HOW TO COMPLETE THIS TASK: Below is a block of entries; repeat all of it exactly but omit the pictures.

[GIVEN ENTRIES]

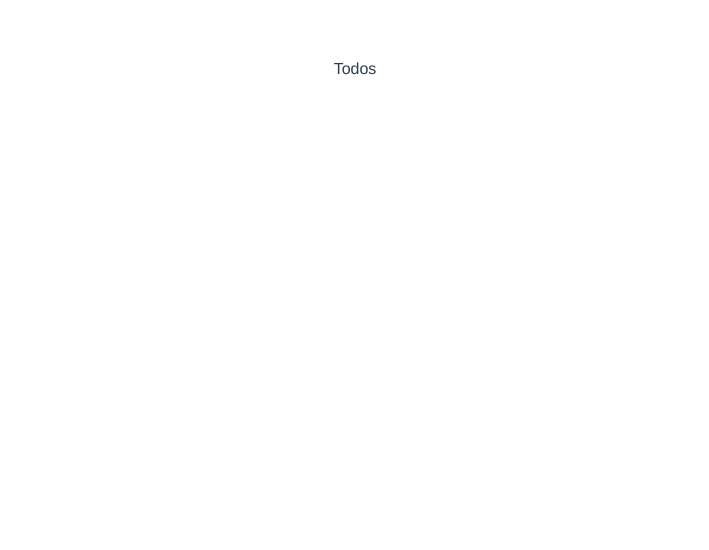
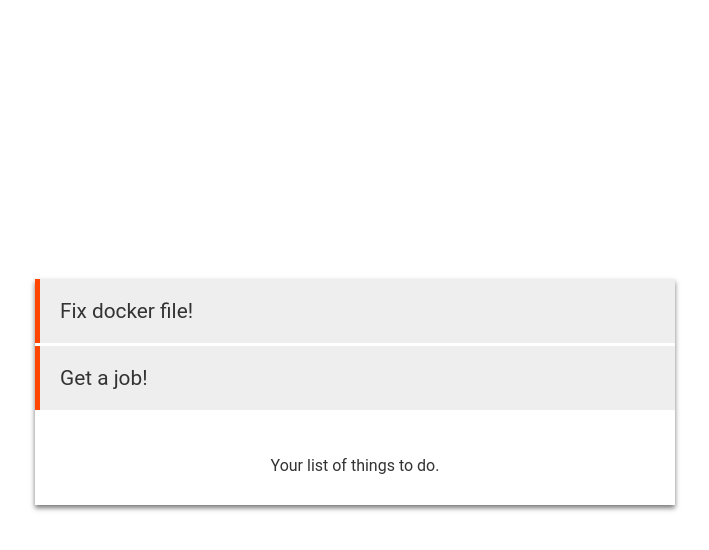
Before and after one commit to robertklim/todo-in-vue, a Vue app in the folder todo-in-vue/: page / in a window 1280 px wide. Shown: the top 550 px of the page, without its empty margins (285-994 px from the left). Built offline with nearby package versions, Linux system fonts and the light colour scheme.

Commit message:
Add some basic css

```diff
--- a/todo-in-vue/src/App.vue
+++ b/todo-in-vue/src/App.vue
@@ -16,12 +16,22 @@ export default {
 </script>
 
 <style>
-#app {
-  font-family: 'Avenir', Helvetica, Arial, sans-serif;
-  -webkit-font-smoothing: antialiased;
-  -moz-osx-font-smoothing: grayscale;
-  text-align: center;
-  color: #2c3e50;
-  margin-top: 60px;
-}
+  @import url('https://fonts.googleapis.com/css?family=Roboto+Condensed');
+
+  body {
+    background: #fff;
+    font-family: 'Roboto', sans-serif;
+    display: grid;
+    grid-template-rows: auto;
+    justify-items: center;
+    align-items: center;
+  }
+
+  body, html {
+    margin: 0px;
+    height: 100%;
+  }
+  #app {
+    width: 50%;
+  }
 </style>
--- a/todo-in-vue/src/components/Todos.vue
+++ b/todo-in-vue/src/components/Todos.vue
@@ -1,31 +1,63 @@
 <template>
   <div class="todos">
-    Todos
+    <div class="holder container">
+      <ul>
+        <li v-for="(data, index) in todos" :key='index'>
+          {{ data.todo }}
+        </li>
+      </ul>
+      <p>Your list of things to do.</p>
+    </div>
   </div>
 </template>
 
 <script>
 export default {
-  name: 'Todos',
-  props: {
+  name: "Todos",
+  data() {
+    return {
+      todos: [
+        {"todo": "Fix docker file!"},
+        {"todo": "Get a job!"}
+      ],
+      bgColor: 'yellow',
+      bgWidth: '100%',
+      bgHeight: '30px'
+    }
   }
 }
 </script>
 
 <!-- Add "scoped" attribute to limit CSS to this component only -->
 <style scoped>
-h3 {
-  margin: 40px 0 0;
+
+  .holder {
+    background: #fff;
   }
+
   ul {
+    margin: 0px;
+    padding: 0px;
     list-style-type: none;
-  padding: 0;
   }
-li {
-  display: inline-block;
-  margin: 0 10px;
+
+  ul li {
+    padding: 20px;
+    font-size: 1.3em;
+    background-color: #eee;
+    border-left: 5px solid orangered;
+    margin-bottom: 3px;
+    color: #333;
   }
-a {
-  color: #42b983;
+
+  p {
+    text-align: center;
+    padding: 30px 0;
+    color: #333;
   }
+
+  .container {
+    box-shadow: 0px 3px 5px #777;
+  }
+
 </style>
```
Lines whose indentation alone changed are shown as unchanged.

[/GIVEN ENTRIES]

RESULT OF THE TASK:
Before and after one commit to robertklim/todo-in-vue, a Vue app in the folder todo-in-vue/: page / in a window 1280 px wide. Shown: the top 550 px of the page, without its empty margins (285-994 px from the left). Built offline with nearby package versions, Linux system fonts and the light colour scheme.

Commit message:
Add some basic css

```diff
--- a/todo-in-vue/src/App.vue
+++ b/todo-in-vue/src/App.vue
@@ -16,12 +16,22 @@ export default {
 </script>
 
 <style>
-#app {
-  font-family: 'Avenir', Helvetica, Arial, sans-serif;
-  -webkit-font-smoothing: antialiased;
-  -moz-osx-font-smoothing: grayscale;
-  text-align: center;
-  color: #2c3e50;
-  margin-top: 60px;
-}
+  @import url('https://fonts.googleapis.com/css?family=Roboto+Condensed');
+
+  body {
+    background: #fff;
+    font-family: 'Roboto', sans-serif;
+    display: grid;
+    grid-template-rows: auto;
+    justify-items: center;
+    align-items: center;
+  }
+
+  body, html {
+    margin: 0px;
+    height: 100%;
+  }
+  #app {
+    width: 50%;
+  }
 </style>
--- a/todo-in-vue/src/components/Todos.vue
+++ b/todo-in-vue/src/components/Todos.vue
@@ -1,31 +1,63 @@
 <template>
   <div class="todos">
-    Todos
+    <div class="holder container">
+      <ul>
+        <li v-for="(data, index) in todos" :key='index'>
+          {{ data.todo }}
+        </li>
+      </ul>
+      <p>Your list of things to do.</p>
+    </div>
   </div>
 </template>
 
 <script>
 export default {
-  name: 'Todos',
-  props: {
+  name: "Todos",
+  data() {
+    return {
+      todos: [
+        {"todo": "Fix docker file!"},
+        {"todo": "Get a job!"}
+      ],
+      bgColor: 'yellow',
+      bgWidth: '100%',
+      bgHeight: '30px'
+    }
   }
 }
 </script>
 
 <!-- Add "scoped" attribute to limit CSS to this component only -->
 <style scoped>
-h3 {
-  margin: 40px 0 0;
+
+  .holder {
+    background: #fff;
   }
+
   ul {
+    margin: 0px;
+    padding: 0px;
     list-style-type: none;
-  padding: 0;
   }
-li {
-  display: inline-block;
-  margin: 0 10px;
+
+  ul li {
+    padding: 20px;
+    font-size: 1.3em;
+    background-color: #eee;
+    border-left: 5px solid orangered;
+    margin-bottom: 3px;
+    color: #333;
   }
-a {
-  color: #42b983;
+
+  p {
+    text-align: center;
+    padding: 30px 0;
+    color: #333;
   }
+
+  .container {
+    box-shadow: 0px 3px 5px #777;
+  }
+
 </style>
```
Lines whose indentation alone changed are shown as unchanged.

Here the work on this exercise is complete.